Corporate Soul drives outperformance
If you want to know what the real culture is inside an organization don´t ask management. The insight about the real culture can be found in employee ratings of any firm. Companies with soul are managing their human capital with the appropriate sensitivity and drive. But they don´t brag about it. They earn the trust of their people by taking action. For example, look at Adobe, the number 1 firm in the 2021 Global Soul Index. Their culture ratings are A+ in most areas – rated by the employees. In contrast, a company like Apple (ranking at number 11 in the Soul Index) which is much more in the spotlight is only rated A+ in one criterium.
The performance of the Soul Index over the period from 2016 – 2020 proves that companies that focus on corporate culture deliver higher returns than their peers. This is the cumulative performance in comparison:
SOUL INDEX: 199,44%
S&P 500: 83,77%
Dow Jones: 75,65%
Thriving cultures are driving success on many levels
The results of the Soul Index come as no surprise. The Global Culture Report from O.C.Tanner defines companies with soul as thriving cultures. These:
- are 13 times more likely to have highly engaged employees
- have an 8 times higher incidence of great work
- show a double likelihood to have increased revenues
At the same time, employees in thriving cultures are experiencing 3 times less burn-out situations. And the companies are 3 times less likely to face lay-offs. More reasons why investors should look into the S-factor when reviewing potential ESG-ratings.
The business of the future has soul
More engaged employees create better products and services for happier customers – that is one way to summarize of what happens when a company focuses on its corporate soul. In addition, these companies become respected partners in the communities and societies in which they operate.
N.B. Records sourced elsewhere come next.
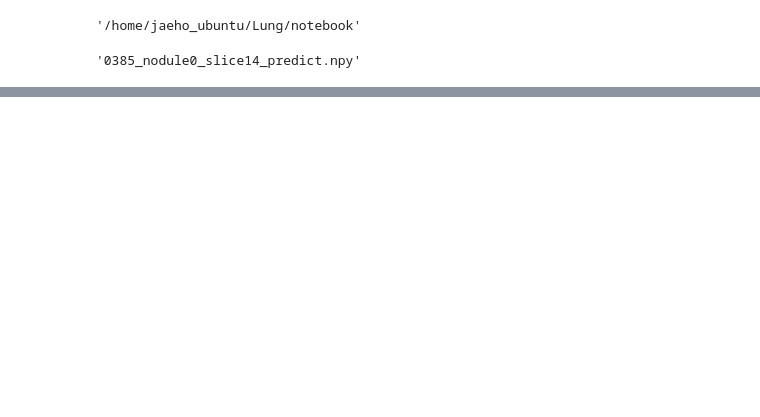
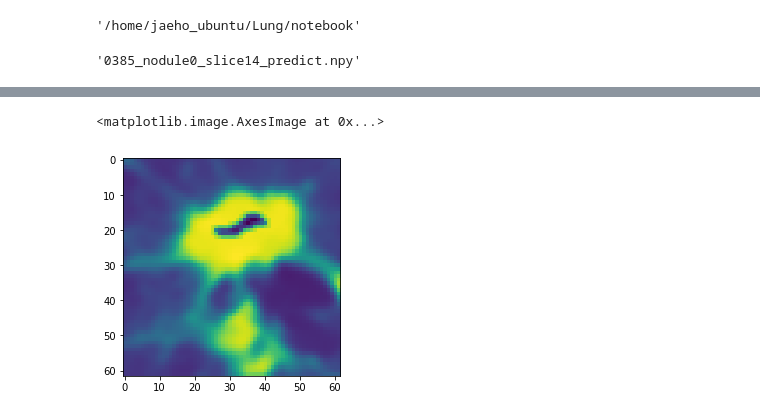
Before and after one commit to jaeho3690/LIDC-IDRI-Segmentation, a Jupyter notebook: notebook/View_output.ipynb, the cells around one changed output, grey strips where cells are left out. Cells and saved outputs as stored; diff of their text form; code cells hidden in the pictures; blank space fills up the shorter version.

```diff
--- a/notebook/View_output.ipynb
+++ b/notebook/View_output.ipynb
@@ -64,0 +142,13 @@ PREDICT_DIR =
+# %%
+from scipy import signal
+
+xder = np.array([[-1,0,1],[-2,0,2],[-1,0,1]])
+yder = np.array([[1,2,1],[0,0,0],[-1,-2,-1]])
+smooth = np.array([[1,1,1],[1,5,1],[1,1,1]])
+xder2 = np.array([[-1,2,-1],[-3,6,-3],[-1,2,-1]])
+yder2 = np.array([[-1,-3,-1],[2,6,2],[-1,-3,-1]])
+# %%
+plt.imshow(signal.convolve2d(patch,smooth,mode='valid'))
+# %% [output]
+<matplotlib.image.AxesImage at 0x...>
+[figure, added]
```
Also changed, not shown: parts of 20 cells of this notebook, 6 other files.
The publicly traded Soul Index companies represent a market capitalization of nearly 10 trillion US $ already – with their emphasis on creating a human centric performance culture, they are looking into a bright future.
Good companies have a purpose. Great companies have a soul. For more insights (and soul) please have a look at https://buildingcorporatesoul.com/
Specht, Ralf (2022). Building Corporate Soul: Powering Culture & Success with the Soul System™. Fast Company Press